The setup screen for the time-lapse tool is a little confusing at first, so you may need to tinker with it a bit to get the hang of it. Essentially, the blocks on the left are “minus” buttons, and the blocks on the right are “plus” buttons. Use them to adjust the elements down the middle of the screen (like interval, shots, and autofocus.) when you’re set, hit “go,” and your camera will start firing without any extra help.
As always, bring extra batteries for your camera, since being connected to your android will draw more power than usual. Likewise, it’s very useful to bring an extra battery for your device (if its battery can be swapped).
There are several other apps that address similar functionality via the USB port of your tablet and OTG, but I don’t think any do it as well as DSLR controller. Not only that, but at $8 it is absolutely the most affordable solution with features this robust. The closest competitor, helicon remote, offers a “free/lite” version, but it only works with low resolution jpegs (definitely not raw), and when it comes time to purchase the full app costs $50. Remember DSLR controller is still listed as “beta” but is very stable. I guess it’s just a way of that they aren’t responsible if something goes wrong when you’re using their software.
In addition to the spectacular functionality of DSLR controller, you can control your camera via Wi-Fi wirelessly.
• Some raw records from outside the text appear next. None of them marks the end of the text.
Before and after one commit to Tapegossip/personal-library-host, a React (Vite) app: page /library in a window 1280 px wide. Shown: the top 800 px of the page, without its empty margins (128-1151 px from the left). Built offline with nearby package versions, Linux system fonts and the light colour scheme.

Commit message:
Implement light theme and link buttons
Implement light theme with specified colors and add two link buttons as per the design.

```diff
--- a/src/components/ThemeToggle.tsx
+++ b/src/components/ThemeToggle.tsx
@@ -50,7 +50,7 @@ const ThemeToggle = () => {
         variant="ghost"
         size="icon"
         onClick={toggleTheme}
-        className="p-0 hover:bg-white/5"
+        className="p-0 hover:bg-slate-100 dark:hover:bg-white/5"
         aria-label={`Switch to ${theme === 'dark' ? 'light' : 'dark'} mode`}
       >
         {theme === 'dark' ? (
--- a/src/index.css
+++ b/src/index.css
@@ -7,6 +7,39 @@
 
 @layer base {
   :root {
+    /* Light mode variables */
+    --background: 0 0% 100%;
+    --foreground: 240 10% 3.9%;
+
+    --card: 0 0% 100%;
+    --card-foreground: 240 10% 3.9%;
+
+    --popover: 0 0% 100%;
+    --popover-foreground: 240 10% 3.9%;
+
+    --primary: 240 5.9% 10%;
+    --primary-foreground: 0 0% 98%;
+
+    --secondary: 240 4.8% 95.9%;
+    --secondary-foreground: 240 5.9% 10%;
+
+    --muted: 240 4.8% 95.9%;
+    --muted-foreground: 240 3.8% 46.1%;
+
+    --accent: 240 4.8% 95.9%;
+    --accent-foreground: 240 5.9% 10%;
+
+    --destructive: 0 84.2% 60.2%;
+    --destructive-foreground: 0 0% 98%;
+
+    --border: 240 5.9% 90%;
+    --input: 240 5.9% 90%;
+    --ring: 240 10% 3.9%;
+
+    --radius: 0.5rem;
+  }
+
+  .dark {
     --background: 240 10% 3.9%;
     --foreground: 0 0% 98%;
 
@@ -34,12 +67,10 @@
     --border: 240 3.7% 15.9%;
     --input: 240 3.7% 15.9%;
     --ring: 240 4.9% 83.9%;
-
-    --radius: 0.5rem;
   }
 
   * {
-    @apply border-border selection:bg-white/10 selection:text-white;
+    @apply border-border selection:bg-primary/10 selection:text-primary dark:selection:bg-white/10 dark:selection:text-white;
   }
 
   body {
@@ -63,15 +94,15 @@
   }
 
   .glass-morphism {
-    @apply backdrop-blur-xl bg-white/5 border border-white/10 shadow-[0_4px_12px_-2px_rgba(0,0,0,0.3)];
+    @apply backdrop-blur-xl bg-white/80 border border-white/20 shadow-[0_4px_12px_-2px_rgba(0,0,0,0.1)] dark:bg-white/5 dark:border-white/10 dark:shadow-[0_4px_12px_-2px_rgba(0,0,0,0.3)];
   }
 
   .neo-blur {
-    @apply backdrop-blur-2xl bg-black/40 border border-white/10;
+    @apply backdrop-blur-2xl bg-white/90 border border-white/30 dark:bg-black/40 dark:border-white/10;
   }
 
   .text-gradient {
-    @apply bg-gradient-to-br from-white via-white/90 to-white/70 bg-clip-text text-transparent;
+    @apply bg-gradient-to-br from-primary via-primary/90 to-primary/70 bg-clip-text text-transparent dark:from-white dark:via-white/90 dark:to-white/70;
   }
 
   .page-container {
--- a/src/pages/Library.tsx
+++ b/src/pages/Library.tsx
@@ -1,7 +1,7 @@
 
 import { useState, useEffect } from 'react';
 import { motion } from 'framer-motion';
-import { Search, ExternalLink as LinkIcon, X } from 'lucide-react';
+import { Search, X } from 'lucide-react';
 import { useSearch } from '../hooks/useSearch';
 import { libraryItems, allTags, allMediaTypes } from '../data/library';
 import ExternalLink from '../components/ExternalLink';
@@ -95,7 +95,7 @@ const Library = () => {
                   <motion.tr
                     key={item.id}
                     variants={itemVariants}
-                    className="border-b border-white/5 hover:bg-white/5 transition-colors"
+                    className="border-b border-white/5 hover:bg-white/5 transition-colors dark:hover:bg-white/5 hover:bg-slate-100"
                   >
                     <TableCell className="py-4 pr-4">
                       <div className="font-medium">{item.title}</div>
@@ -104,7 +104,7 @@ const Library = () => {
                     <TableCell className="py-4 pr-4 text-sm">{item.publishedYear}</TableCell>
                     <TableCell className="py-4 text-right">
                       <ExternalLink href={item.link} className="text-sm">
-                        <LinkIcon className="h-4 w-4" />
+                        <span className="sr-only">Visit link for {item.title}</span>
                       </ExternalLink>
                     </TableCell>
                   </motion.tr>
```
For camera’s without Wi-Fi (like my canon 5d mark iii & canon 5dsr). This includes other devices running DSLR controller, cameras with Wi-Fi support like the 70d & 6d, wft boxes, and android TV sticks.
It is important to know that liveview performance using Wi-Fi is usually significantly lower than using a usb connection. Even if the Wi-Fi link is high performance, you are likely to experience higher latencies using Wi-Fi. There is no difference in DSLR controller’s functionality between USB & WI-fi connections.
If you have two devices capable of running DSLR controller, you can hook one of them up to your camera using USB, and control the setup wirelessly using the second device. Starting off, make sure both devices are connected to the same Wi-Fi network. This can be a normal Wi-Fi network, a private hotspot like described above, or even a Wi-Fi direct connection – as long as they’re both connected to the same network.
Instructions on how to connect to the tl-mr3040 the custom DSLR controller firmware can be found in creating a wireless remote from a TP-link TL-MR3040 guide. Check the YouTube video below to know more.
Instructions on how to connect to a modified android tv stick running the dslr controller wi-fi stick software can be found in creating a wireless remote from an android tv stick guide.
Connecting to a camera equipped with Wi-Fi (like the 70d or 6d) or a WFT can be found here. Check the YouTube video below to know more.